November 4, 2021
Hospitals across the country continue to hemorrhage nurses as many retire or leave the profession exhausted and stressed out after more than a year and a half of tending to sick and dying patients infected with the coronavirus.
Would-be nursing students appear eager to fill the gaps — enrollment in nursing programs over all is rising — but colleges and universities are struggling to meet the demand. They are hampered from expanding their programs by high costs and limited budgets, a shortage of nursing faculty members, and insufficient facility space to accommodate more students.
Enrollment in bachelor’s degree programs in nursing rose 5.6 percent last year, according to the latest enrollment data from the American Association of Colleges of Nursing. Enrollment in master’s degree programs rose about 4 percent, and in doctoral nursing programs it increased almost 9 percent.
“With the pandemic ushering in a period of unprecedented change and innovation in higher education, schools of nursing moved decisively to adapt their programs to ensure a steady supply of nurses needed to join the fight against COVID-19,” Susan Bakewell-Sachs, chair of the association’s Board of Directors, said in a press release.

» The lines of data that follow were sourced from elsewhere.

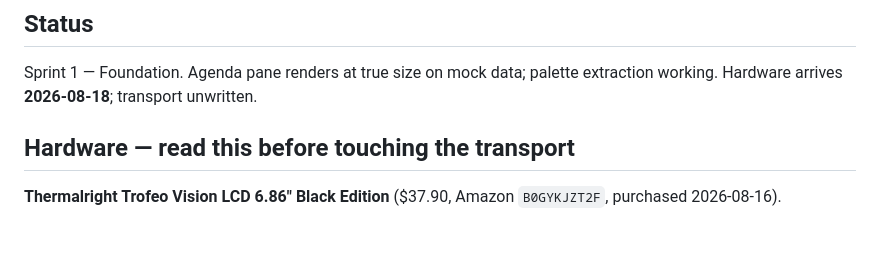
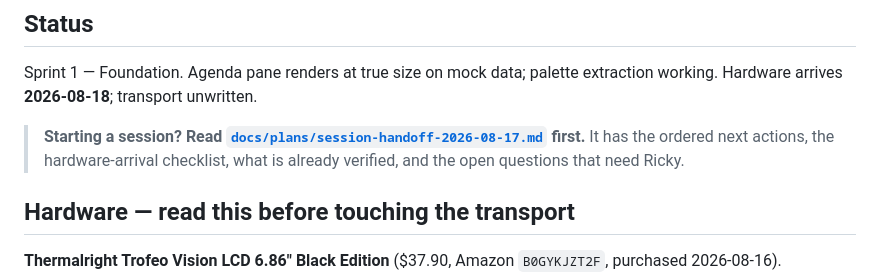
Before and after one commit to rcadden/peripheral, a Markdown page: CLAUDE.md, the part around the change. Rendered like a GitHub page; blank space fills up the shorter version.

```diff
--- a/CLAUDE.md
+++ b/CLAUDE.md
@@ -12,6 +12,11 @@ whether he has a meeting soon.**
 ## Status
 Sprint 1 — Foundation. Agenda pane renders at true size on mock data; palette
 extraction working. Hardware arrives **2026-08-18**; transport unwritten.
+
+> **Starting a session? Read
+> [`docs/plans/session-handoff-2026-08-17.md`](docs/plans/session-handoff-2026-08-17.md)
+> first.** It has the ordered next actions, the hardware-arrival checklist, what
+> is already verified, and the open questions that need Ricky.
 
 ## Hardware — read this before touching the transport
 **Thermalright Trofeo Vision LCD 6.86" Black Edition** ($37.90, Amazon
```
Also changed, not shown: docs/plans/session-handoff-2026-08-17.md (added, +112 -0 lines).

While she and her colleagues were pleased to see “across-the-board increases in nursing school enrollments,” they’re also aware that the numbers could have been far greater.

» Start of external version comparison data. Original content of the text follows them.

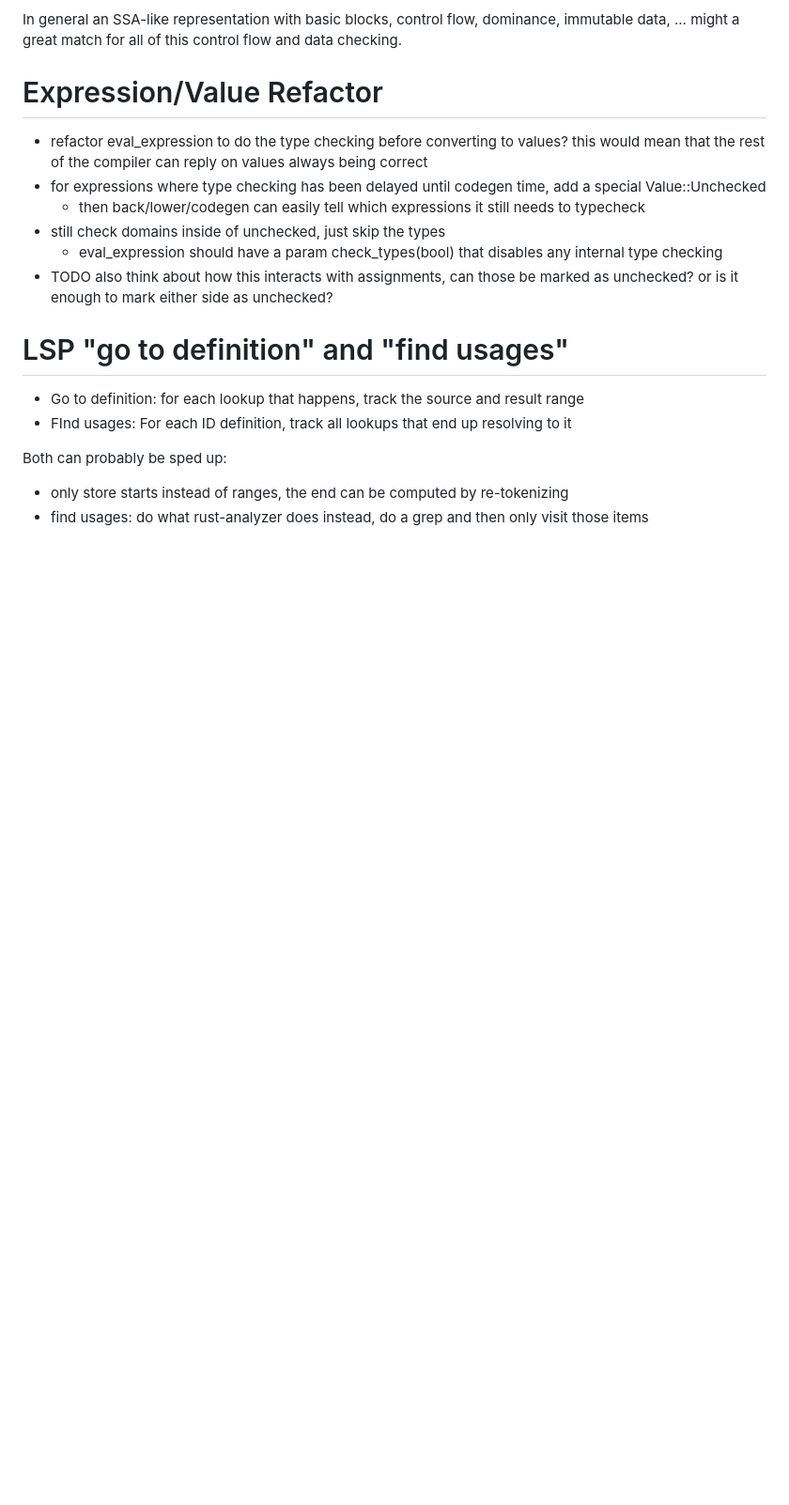
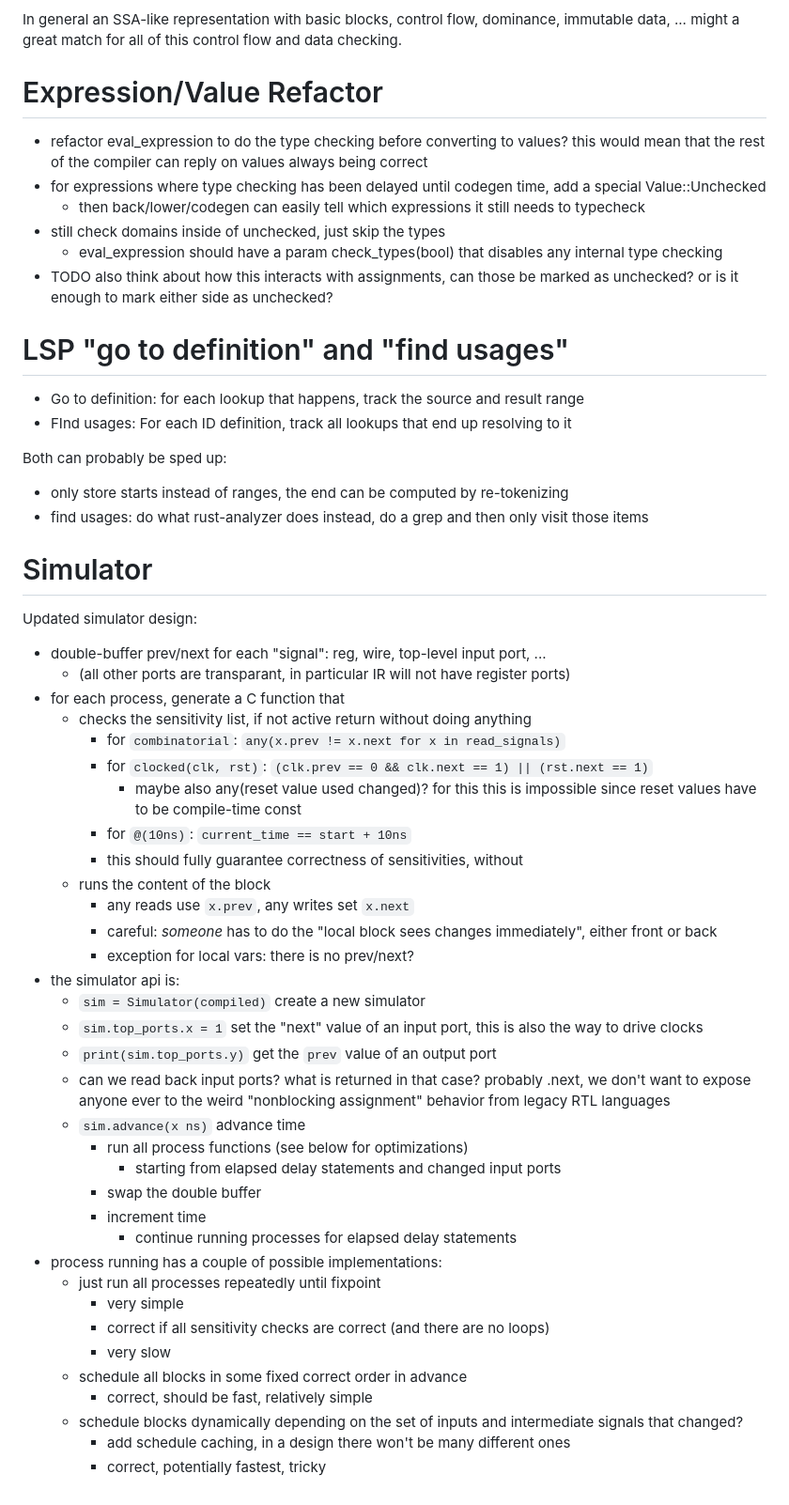
Before and after one commit to KarelPeeters/HwLang, a Markdown page: design/design.md, the part around the change. Shown: that part at 94% size. Rendered like a GitHub page; blank space fills up the shorter version.

Commit message:
More specific prev/next simulator notes.

```diff
--- a/design/design.md
+++ b/design/design.md
@@ -822,3 +822,44 @@ Both can probably be sped up:
 
 * only store starts instead of ranges, the end can be computed by re-tokenizing
 * find usages: do what rust-analyzer does instead, do a grep and then only visit those items
+
+# Simulator
+
+Updated simulator design:
+
+* double-buffer prev/next for each "signal": reg, wire, top-level input port, ...
+  * (all other ports are transparant, in particular IR will not have register ports)
+* for each process, generate a C function that
+  * checks the sensitivity list, if not active return without doing anything
+    * for `combinatorial`: `any(x.prev != x.next for x in read_signals)`
+    * for `clocked(clk, rst)`: `(clk.prev == 0 && clk.next == 1) || (rst.next == 1)`
+      * maybe also any(reset value used changed)? for this this is impossible since reset values have to be compile-time
+        const
+    * for `@(10ns)`: `current_time == start + 10ns`
+    * this should fully guarantee correctness of sensitivities, without
+  * runs the content of the block
+    * any reads use `x.prev`, any writes set `x.next`
+    * careful: _someone_ has to do the "local block sees changes immediately", either front or back
+    * exception for local vars: there is no prev/next?
+* the simulator api is:
+  * `sim = Simulator(compiled)` create a new simulator
+  * `sim.top_ports.x = 1` set the "next" value of an input port, this is also the way to drive clocks
+  * `print(sim.top_ports.y)` get the `prev` value of an output port
+  * can we read back input ports? what is returned in that case? probably .next, we don't want to expose anyone ever to
+    the weird "nonblocking assignment" behavior from legacy RTL languages
+  * `sim.advance(x ns)` advance time
+    * run all process functions (see below for optimizations)
+      * starting from elapsed delay statements and changed input ports
+    * swap the double buffer
+    * increment time
+      * continue running processes for elapsed delay statements
+* process running has a couple of possible implementations:
+  * just run all processes repeatedly until fixpoint
+    * very simple
+    * correct if all sensitivity checks are correct (and there are no loops)
+    * very slow
+  * schedule all blocks in some fixed correct order in advance
+    * correct, should be fast, relatively simple
+  * schedule blocks dynamically depending on the set of inputs and intermediate signals that changed?
+    * add schedule caching, in a design there won't be many different ones
+    * correct, potentially fastest, tricky
```
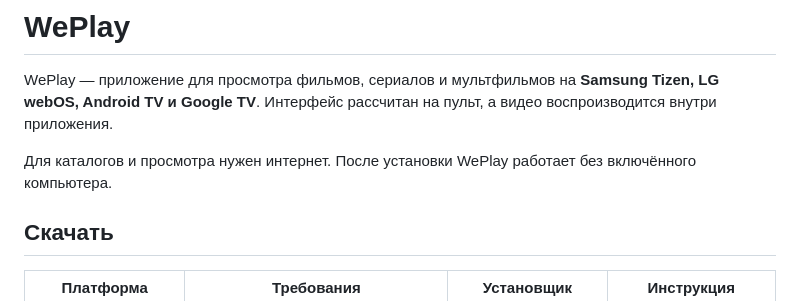
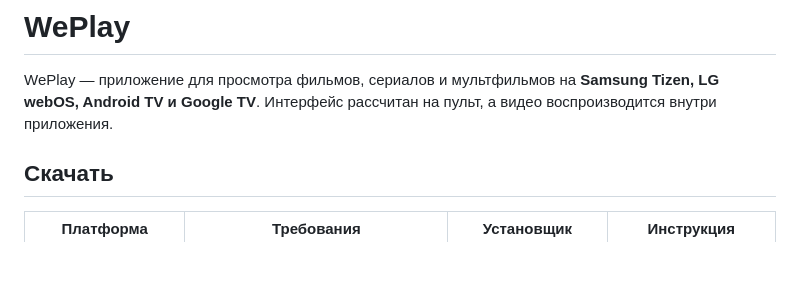
Before and after one commit to bogdanhpk/WePlay, a Markdown page: README.md, the part around the change. GitHub-like rendering; blank space fills up the shorter version.

Commit message:
Remove connectivity and computer note from README

```diff
--- a/README.md
+++ b/README.md
@@ -1,8 +1,6 @@
 # WePlay
 
 WePlay — приложение для просмотра фильмов, сериалов и мультфильмов на **Samsung Tizen, LG webOS, Android TV и Google TV**. Интерфейс рассчитан на пульт, а видео воспроизводится внутри приложения.
-
-Для каталогов и просмотра нужен интернет. После установки WePlay работает без включённого компьютера.
 
 ## Скачать
 
```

The association also reported that nursing schools turned away thousands of qualified applicants last year — more than 80,521 people at four-year institutions alone — because of limited resources, faculty shortages and space constraints.